The company that made the payments did business with the Treasury Department while Hafer was in office, according to a grand jury indictment.

If convicted, the 72-year-old could face a maximum penalty of up to 10 years in prison.

The U.S. Attorney's Office said the interview with Hafer that led to her being charged is part of an ongoing, long-term investigation being conducted jointly by the FBI and the IRS into "pay-to-play" activities involving the Pennsylvania state government.

Prosecutors also charged Philadelphia-area businessman Richard Ireland with 79 counts, alleging he tried to bribe former Treasurer Rob McCord with over $500,000 in secret campaign contributions between 2009 and 2014, according to The Associated Press.

McCord, a Democrat, took office in 2009 and resigned last year before pleading guilty to attempted extortion involving campaign contributions to his failed gubernatorial campaign in 2014. AP reports.

A grand jury indicted Hafer Wednesday in Harrisburg.
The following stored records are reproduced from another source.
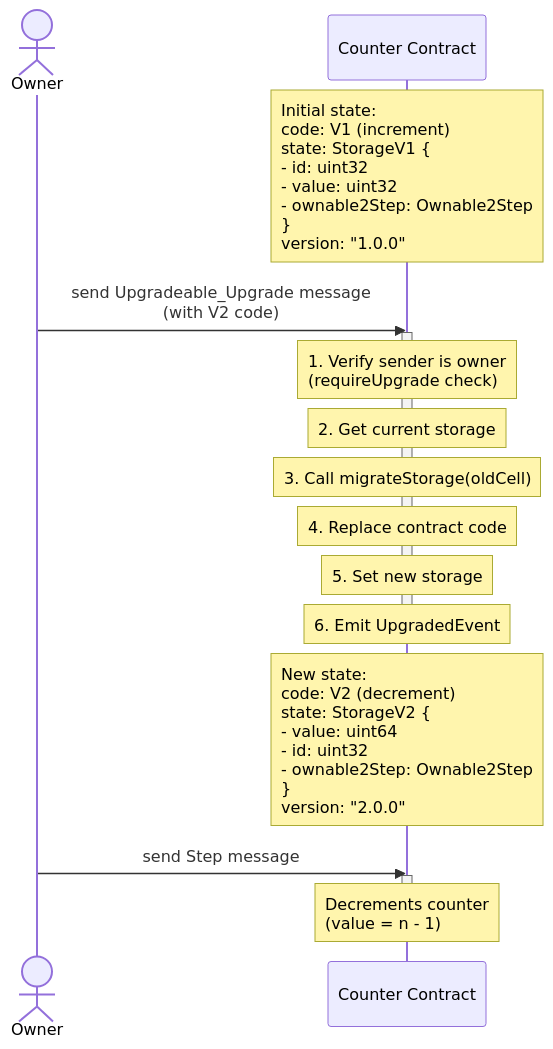
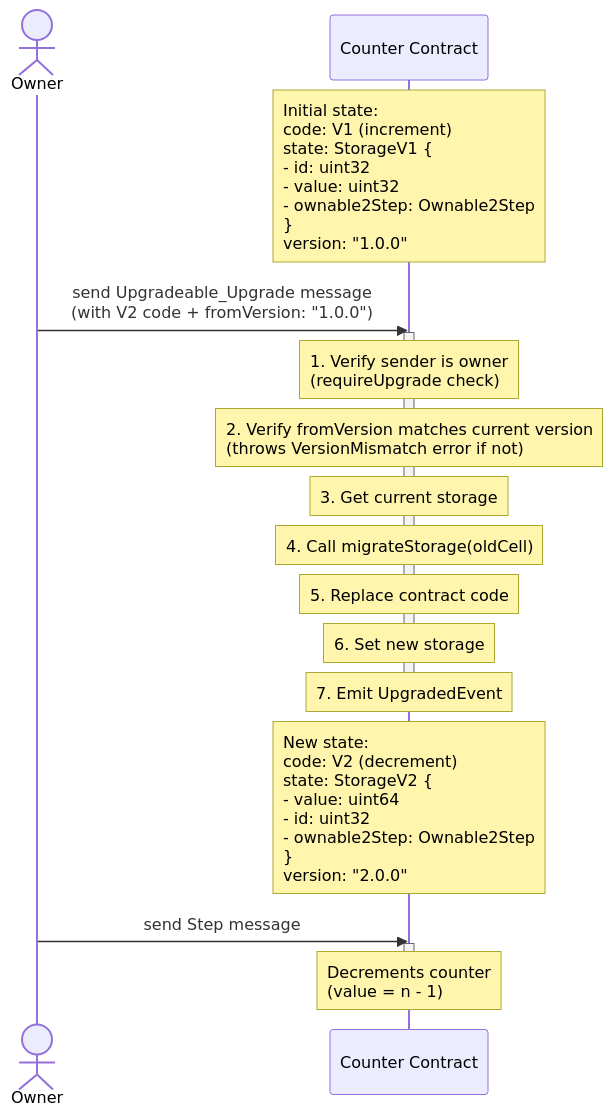
One commit to smartcontractkit/chainlink-ton changed the diagram in docs/contracts/overview/libraries/upgradeable.md. Above: the diagram before and after it, drawn with Mermaid. The commit also changed other lines of this file, not shown here.

Commit message:
doc: update upgradeable doc

````diff
--- a/docs/contracts/overview/libraries/upgradeable.md
+++ b/docs/contracts/overview/libraries/upgradeable.md
@@ -178,29 +193,30 @@
 ```mermaid
 ---
 config:
   "sequence":
     "noteAlign": "left"
 ---
 sequenceDiagram
     actor Owner
     participant Counter as Counter Contract
     
     Note over Counter: Initial state:<br/>code: V1 (increment)<br/>state: StorageV1 {<br/>- id: uint32<br/>- value: uint32<br/>- ownable2Step: Ownable2Step<br/>}<br/>version: "1.0.0"
 
-    Owner->>Counter: send Upgradeable_Upgrade message<br/>(with V2 code)
+    Owner->>Counter: send Upgradeable_Upgrade message<br/>(with V2 code + fromVersion: "1.0.0")
     activate Counter
     Note over Counter: 1. Verify sender is owner<br/>(requireUpgrade check)
-    Note over Counter: 2. Get current storage
-    Note over Counter: 3. Call migrateStorage(oldCell)
-    Note over Counter: 4. Replace contract code
-    Note over Counter: 5. Set new storage
-    Note over Counter: 6. Emit UpgradedEvent
+    Note over Counter: 2. Verify fromVersion matches current version<br/>(throws VersionMismatch error if not)
+    Note over Counter: 3. Get current storage
+    Note over Counter: 4. Call migrateStorage(oldCell)
+    Note over Counter: 5. Replace contract code
+    Note over Counter: 6. Set new storage
+    Note over Counter: 7. Emit UpgradedEvent
     deactivate Counter
 
     Note over Counter: New state:<br/>code: V2 (decrement)<br/>state: StorageV2 {<br/>- value: uint64<br/>- id: uint32<br/>- ownable2Step: Ownable2Step<br/>}<br/>version: "2.0.0"
 
     Owner->>Counter: send Step message
     activate Counter
     Note over Counter: Decrements counter<br/>(value = n - 1)
     deactivate Counter
 ```
````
According to the news release, she is charged with two counts of making false statements to federal agents.

Hafer, who began her political career as a Republican but switched to the Democratic Party, served two terms as the state's elected treasurer from 1997 to 2005, and prior to that she served two terms as state auditor general from 1989 to 1997, the release states. The indictment alleges that during a May 9, 2016, meeting with investigators, Hafer concealed a financial relationship she had with a business person identified in the indictment only as "Person #1."

The contract: Investigators showed Hafer a signed contract between her consulting firm, Hafer & Asociates, LLC, and Person #1's company, but Hafer denied receiving payment on the contract, the release states. The indictment alleges Hafer started the consulting firm after leaving office and advertised the firm as one that "capitalize(d) on her experience in the government and financial areas."
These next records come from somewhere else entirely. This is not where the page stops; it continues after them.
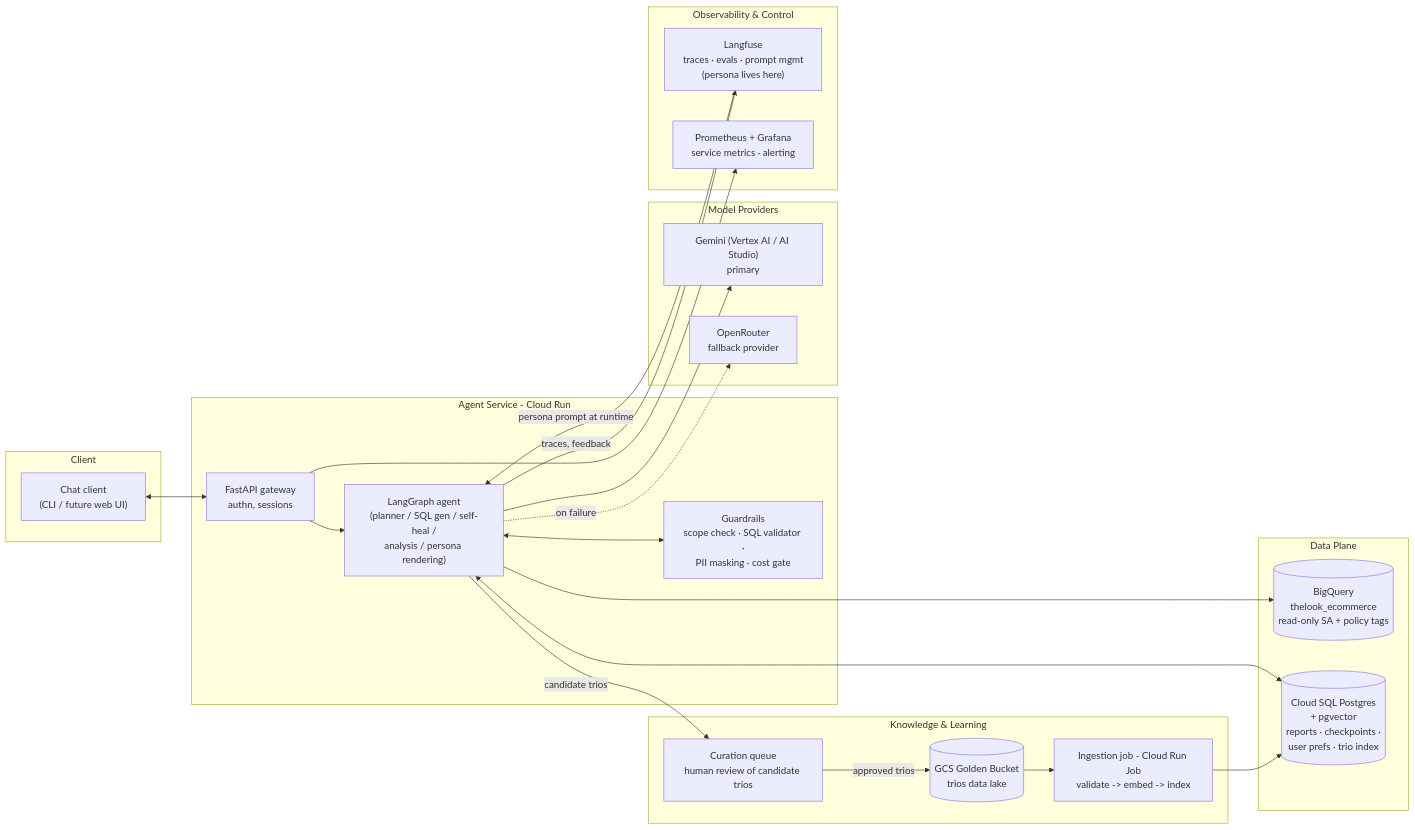
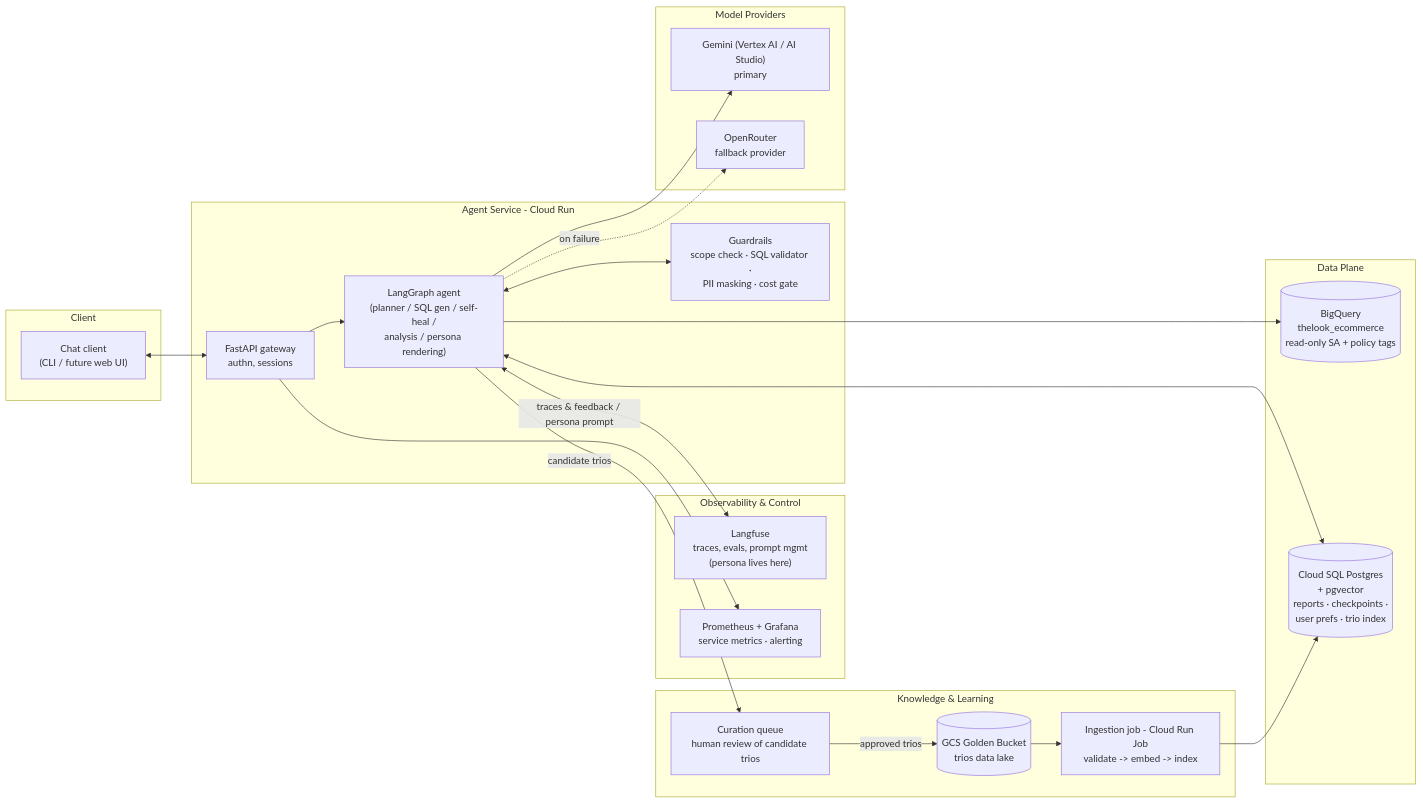
The first of 3 diagrams in docs/ARCHITECTURE.md (da-the-dev/opsfleet-take-home-sql-agent), drawn with Mermaid before and after one commit.

Commit message:
docs: made hld diagram more readable

````diff
--- a/docs/ARCHITECTURE.md
+++ b/docs/ARCHITECTURE.md
@@ -46,47 +46,46 @@
 ```mermaid
 flowchart LR
     subgraph Client
         CLI["Chat client<br/>(CLI / future web UI)"]
     end
 
     subgraph AgentService["Agent Service - Cloud Run"]
         API["FastAPI gateway<br/>authn, sessions"]
         GRAPH["LangGraph agent<br/>(planner / SQL gen / self-heal /<br/>analysis / persona rendering)"]
         GUARD["Guardrails<br/>scope check · SQL validator ·<br/>PII masking · cost gate"]
         API --> GRAPH
         GRAPH <--> GUARD
+    end
+
+    subgraph Obs["Observability & Control"]
+        LF["Langfuse<br/>traces, evals, prompt mgmt<br/>(persona lives here)"]
+        PROM["Prometheus + Grafana<br/>service metrics · alerting"]
     end
 
     subgraph DataPlane["Data Plane"]
         BQ[("BigQuery<br/>thelook_ecommerce<br/>read-only SA + policy tags")]
         PG[("Cloud SQL Postgres<br/>+ pgvector<br/>reports · checkpoints ·<br/>user prefs · trio index")]
     end
 
     subgraph Knowledge["Knowledge & Learning"]
         GCS[("GCS Golden Bucket<br/>trios data lake")]
         INGEST["Ingestion job - Cloud Run Job<br/>validate -> embed -> index"]
         CURATE["Curation queue<br/>human review of candidate trios"]
         GCS --> INGEST --> PG
         CURATE -->|approved trios| GCS
     end
 
     subgraph LLM["Model Providers"]
         GEMINI["Gemini (Vertex AI / AI Studio)<br/>primary"]
         OR["OpenRouter<br/>fallback provider"]
     end
 
-    subgraph Obs["Observability & Control"]
-        LF["Langfuse<br/>traces · evals · prompt mgmt<br/>(persona lives here)"]
-        PROM["Prometheus + Grafana<br/>service metrics · alerting"]
-    end
-
     CLI <--> API
     GRAPH --> BQ
     GRAPH <--> PG
     GRAPH --> GEMINI
     GRAPH -. "on failure" .-> OR
-    GRAPH -->|traces, feedback| LF
+    GRAPH <-->|traces & feedback / persona prompt| LF
     GRAPH -->|candidate trios| CURATE
-    LF -->|persona prompt at runtime| GRAPH
     API --> PROM
 ```
````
Hafer did receive payment, the indictment states, beginning within weeks of her leaving office as state treasurer in February 2005, in monthly amounts of $41,667 over the course of a year, totaling $500,000, which was the amount outlined in the contract.

According to the indictment, Person #1 had financial relationships with multiple businesses, including fee-sharing arrangements with entities that provided asset management services to the state Treasury Department while Hafer was in office. The investigation found that payments began before the contracts were signed, the news release said.
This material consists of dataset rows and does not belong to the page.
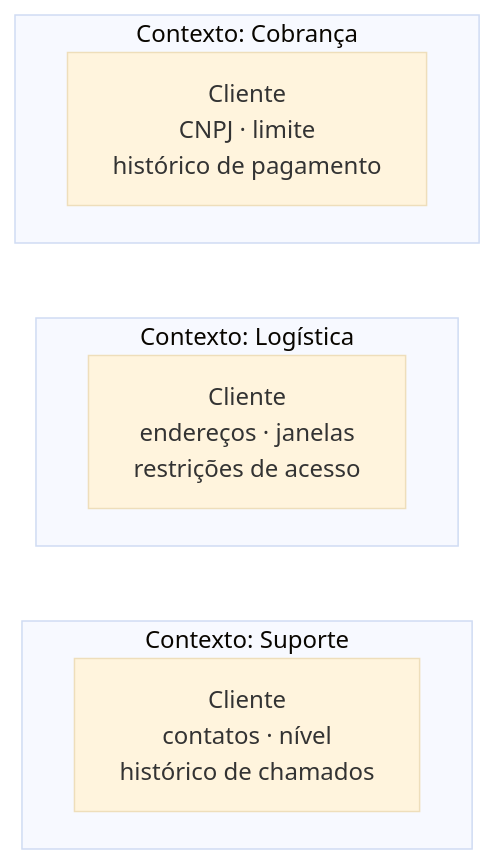
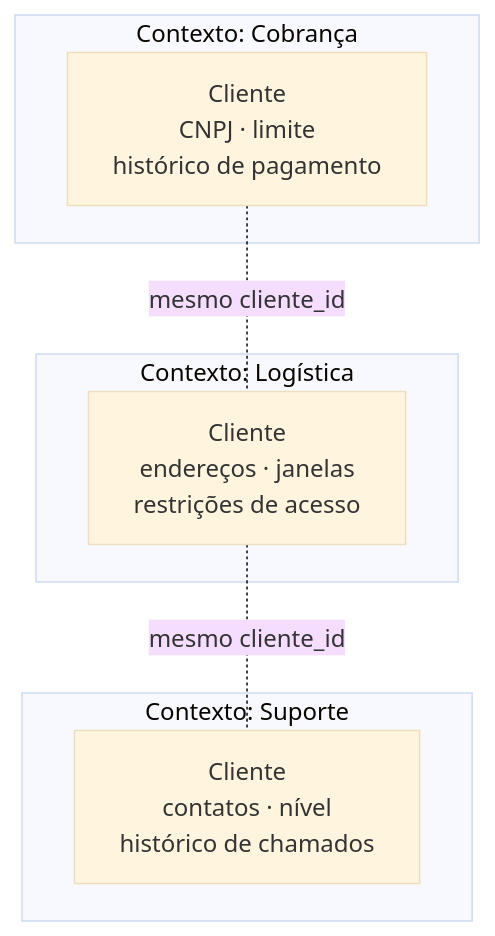
Before and after one commit to oadcavalcante/software-architecture-mastery: the diagram in docs/04-domain-driven-design/bounded-context.md, drawn with Mermaid (base theme). The commit also changed other lines of this file and 21 other files, not shown here.

````diff
--- a/docs/04-domain-driven-design/bounded-context.md
+++ b/docs/04-domain-driven-design/bounded-context.md
@@ -61,13 +61,14 @@
 ```mermaid
 graph TB
   subgraph Cobranca[Contexto: Cobrança]
     C1[Cliente<br/>CNPJ · limite<br/>histórico de pagamento]
   end
   subgraph Logistica[Contexto: Logística]
     C2[Cliente<br/>endereços · janelas<br/>restrições de acesso]
   end
   subgraph Suporte[Contexto: Suporte]
     C3[Cliente<br/>contatos · nível<br/>histórico de chamados]
   end
-  C1 ~~~ C2 ~~~ C3
+  C1 -.-|mesmo cliente_id| C2
+  C2 -.-|mesmo cliente_id| C3
 ```
````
The indictment alleges Person #1 caused a company he or she was associated with to make the above-listed payments to Hafer's firm in the first year she was in business, and that Person #1 caused an additional $175,000 to be paid to her firm between 2006 and 2007.

The agreement was that Person #1 and his or her companies would make the payments to Hafer's firm, but the deal was not contingent upon the firm "achieving any particular result," the indictment said.

The investigation: Hafer told investigators she did not know the person who signed the agreement on behalf of the company associated with Person #1, and that Hafer and Associates, LLC had four staffers, earned $100,000 to $200,000 annually and the business closed in 2008. The investigation revealed, however, that the $500,000 paid to Hafer and Associates in 2005 accounted for 73 percent of the company's total revenue that year. The investigation also uncovered the subsequent payment of $175,000 during 2006 and 2007, the indictment said.

The joint FBI-IRS investigation, which also includes the U.S. Department of Treasury, began in May 2016 and targeted mail fraud, honest wire service fraud, money laundering and conspiracy to commit the listed offenses by persons and entities who did business with the Pennsylvania State Treasury, the indictment said.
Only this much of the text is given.